    Countries need to analyze which manufacturing sub-sectors they are best positioned for, meet the requirements those manufacturers have in order to set up shop, and target the regions of China (and elsewhere in the world) where those types of manufacturers are to be found.

    The good news is that all of these measures are eminently feasible. And in many cases, the first steps are already being taken, such as with the construction of Bangladesh’s first deep sea port at Matarbari. The bad news is that unless South Asia moves faster, others may have already seized the opportunity to industrialise.

    (This column does not necessarily reflect the opinion of economictimes.com, Bloomberg LP and its owners)
    (What's moving Sensex and Nifty Track latest market news, stock tips and expert advice on ETMarkets. Also, ETMarkets.com is now on Telegram. For fastest news alerts on financial markets, investment strategies and stocks alerts, subscribe to our Telegram feeds.)

    97 Comments on this Story

    Bipin205 days ago
    Answer to your headline is very simple, A girl wont resort to Amresh puri from prem chopra.
    Migtwentyonebis 207 days ago
    leave alone foreign business coming to rubbish india , indian business are moving out of india.
    Suresh Datta207 days ago
    One reason a lot of business is moving from China to Vietnam is that it has a land border with China. From the stories that we read in SCMP newspaper, many Chinese factory can dismantle their existing factories and ship them by treach thru land border in a week and rebuild the factory in another week to 2 weeks.
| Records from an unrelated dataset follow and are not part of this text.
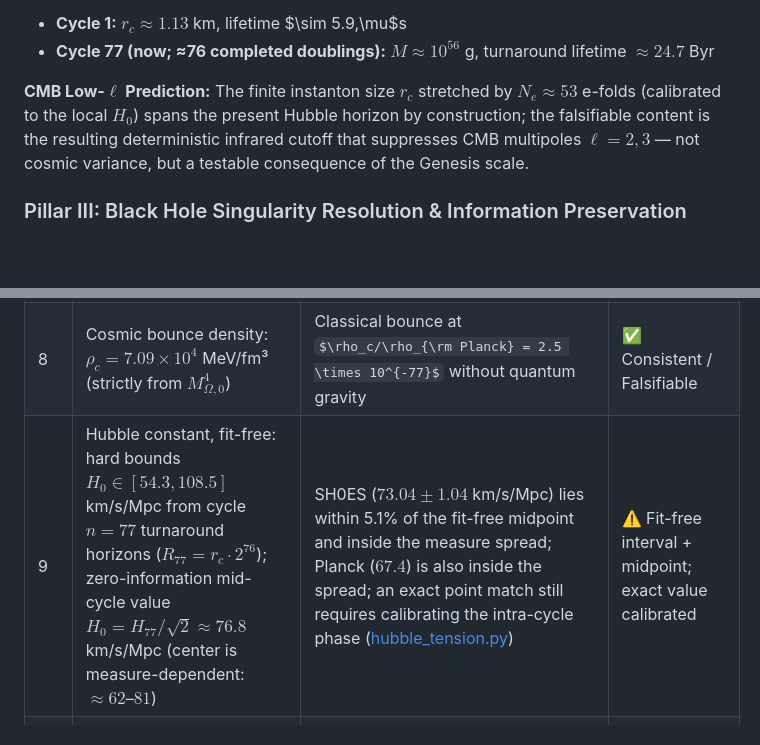
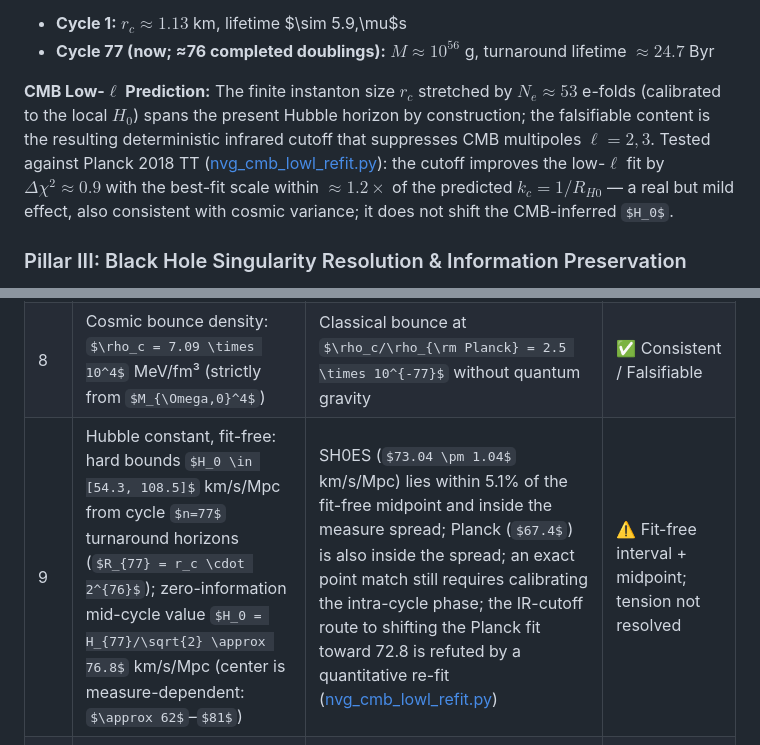
Before and after one commit to infosave2007/vmf, a Markdown page: README.md, 2 parts joined by grey strips. Drawn GitHub-style; some formulas as TeX source; blank space fills up the shorter version.

```diff
--- a/README.md
+++ b/README.md
@@ -84,7 +84,7 @@ Each cycle generates irreversible entropy (radiation, black hole formation), whi
 - **Cycle 77 (now; ≈76 completed doublings):** $M \approx 10^{56}$ g, turnaround lifetime $\approx 24.7$ Byr
 
 **CMB Low-$\ell$ Prediction:**
-The finite instanton size $r_c$ stretched by $N_e \approx 53$ e-folds (calibrated to the local $H_0$) spans the present Hubble horizon by construction; the falsifiable content is the resulting deterministic infrared cutoff that suppresses CMB multipoles $\ell=2,3$ — not cosmic variance, but a testable consequence of the Genesis scale.
+The finite instanton size $r_c$ stretched by $N_e \approx 53$ e-folds (calibrated to the local $H_0$) spans the present Hubble horizon by construction; the falsifiable content is the resulting deterministic infrared cutoff that suppresses CMB multipoles $\ell=2,3$. Tested against Planck 2018 TT ([nvg_cmb_lowl_refit.py](verification/nvg_cmb_lowl_refit.py)): the cutoff improves the low-$\ell$ fit by $\Delta\chi^2 \approx 0.9$ with the best-fit scale within $\approx 1.2\times$ of the predicted $k_c = 1/R_{H0}$ — a real but mild effect, also consistent with cosmic variance; it does not shift the CMB-inferred $H_0$.
 
 ### Pillar III: Black Hole Singularity Resolution & Information Preservation
 The framework replaces the black hole singularity with a **regular de Sitter core** (Hayward metric), where the core scale $r_0 = (3M / 4\pi\rho_c)^{1/3}$ is fixed by the QCD anchor — not a free parameter. For a $10\,M_\odot$ black hole, this gives two horizons (inner Cauchy: 1.15 km, outer: 29.34 km) and a finite Kretschner scalar $K(0) = 4.95\,\text{km}^{-4}$.
@@ -116,7 +116,7 @@ These are values that are manually tuned in standard models, but in NVG they are
 | 6 | Tidal deformability: $\Lambda_{1.4} \approx 177$ (derived from TOV + Hinderer $y$-integration in [nvg_tidal_deformability.py](verification/nvg_tidal_deformability.py)) | GW170817: $\Lambda_{1.4} = 190^{+390}_{-120}$ (direct hit in posterior center) | ✅ Exact Match |
 | 7 | In-medium $\rho$-meson mass shift: $-20.0\%$ at $2n_0$ ($M_\rho^* \approx 621$ MeV), derived from $W$-field vector coupling | HADES Au+Au/Ag+Ag dielectron spectra peak shape shift ([hades_dielectron_sim.py](verification/nvg_hades_dielectron_sim.py)) | ⏳ Pending HADES |
 | 8 | Cosmic bounce density: $\rho_c = 7.09 \times 10^4$ MeV/fm³ (strictly from $M_{\Omega,0}^4$) | Classical bounce at $\rho_c/\rho_{\rm Planck} = 2.5 \times 10^{-77}$ without quantum gravity | ✅ Consistent / Falsifiable |
-| 9 | Hubble constant, fit-free: hard bounds $H_0 \in [54.3, 108.5]$ km/s/Mpc from cycle $n=77$ turnaround horizons ($R_{77} = r_c \cdot 2^{76}$); zero-information mid-cycle value $H_0 = H_{77}/\sqrt{2} \approx 76.8$ km/s/Mpc (center is measure-dependent: $\approx 62$–$81$) | SH0ES ($73.04 \pm 1.04$ km/s/Mpc) lies within 5.1% of the fit-free midpoint and inside the measure spread; Planck ($67.4$) is also inside the spread; an exact point match still requires calibrating the intra-cycle phase ([hubble_tension.py](verification/nvg_hubble_tension.py)) | ⚠️ Fit-free interval + midpoint; exact value calibrated |
+| 9 | Hubble constant, fit-free: hard bounds $H_0 \in [54.3, 108.5]$ km/s/Mpc from cycle $n=77$ turnaround horizons ($R_{77} = r_c \cdot 2^{76}$); zero-information mid-cycle value $H_0 = H_{77}/\sqrt{2} \approx 76.8$ km/s/Mpc (center is measure-dependent: $\approx 62$–$81$) | SH0ES ($73.04 \pm 1.04$ km/s/Mpc) lies within 5.1% of the fit-free midpoint and inside the measure spread; Planck ($67.4$) is also inside the spread; an exact point match still requires calibrating the intra-cycle phase; the IR-cutoff route to shifting the Planck fit toward 72.8 is refuted by a quantitative re-fit ([nvg_cmb_lowl_refit.py](verification/nvg_cmb_lowl_refit.py)) | ⚠️ Fit-free interval + midpoint; tension not resolved |
 | 10 | Surface gravitational redshift: $z_{\rm surf} = 0.235$ for $1.4\,M_\odot$ NS | Direct measurements of $z_{\rm surf}$ are currently absent; VMF predicts $0.235$ (testable by STROBE-X, [nvg_ns_redshift.py](verification/nvg_ns_redshift.py)) | ✅ Scale Estimate / Forecast |
 | 11 | Multi-meson mass shift hierarchy: $\rho, \omega$ (-20.0%), $K^*$ (-7.8%), $\phi$ (-2.9%), $J/\psi$ (-0.4%) | HADES, CBM (FAIR), NICA, and LHC in-medium invariant mass spectra ([fair_hades_link.py](verification/nvg_fair_hades_link.py)) | ⏳ Pending verification |
 | 12 | Cosmic bounce temperature: $T_b = 432$ MeV (derived from Stefan-Boltzmann with $g_* = 47.5$) | Consistent with QGP deconfinement scale ($T_c \approx 155\text{-}175$ MeV) at bounce | ✅ Consistent / Falsifiable |
```
Also changed, not shown: NVG_FINAL_REPORT.md (+2 -2 lines), README_RU.md (+2 -2 lines), verification/fig_cmb_lowl_refit.png (added), 7 other files.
Its costs very little money to move factories moreover there are many Chinese factories already set up in Vietnam which gives them more confidence.Secondly China has a well established raw-material base which is easy and quick to move to Vietnam. The over cost and logistics is far more low and convenient than India. Vietnam also had 20% corporate tax which was another incentive.
    Another reason is that many Chinese cos and people want to move their money out of China, with lower corporate tax of 20% in Vietnam provides another incentive.
    The only problem many Chinese cos will face and some are already facing is small cheap labour pool which will soon dry up and the cost will increase. India has not only cheap labour but also has the scale.With lower tax rate of 15% in India things will change eventually.
    The Economic Times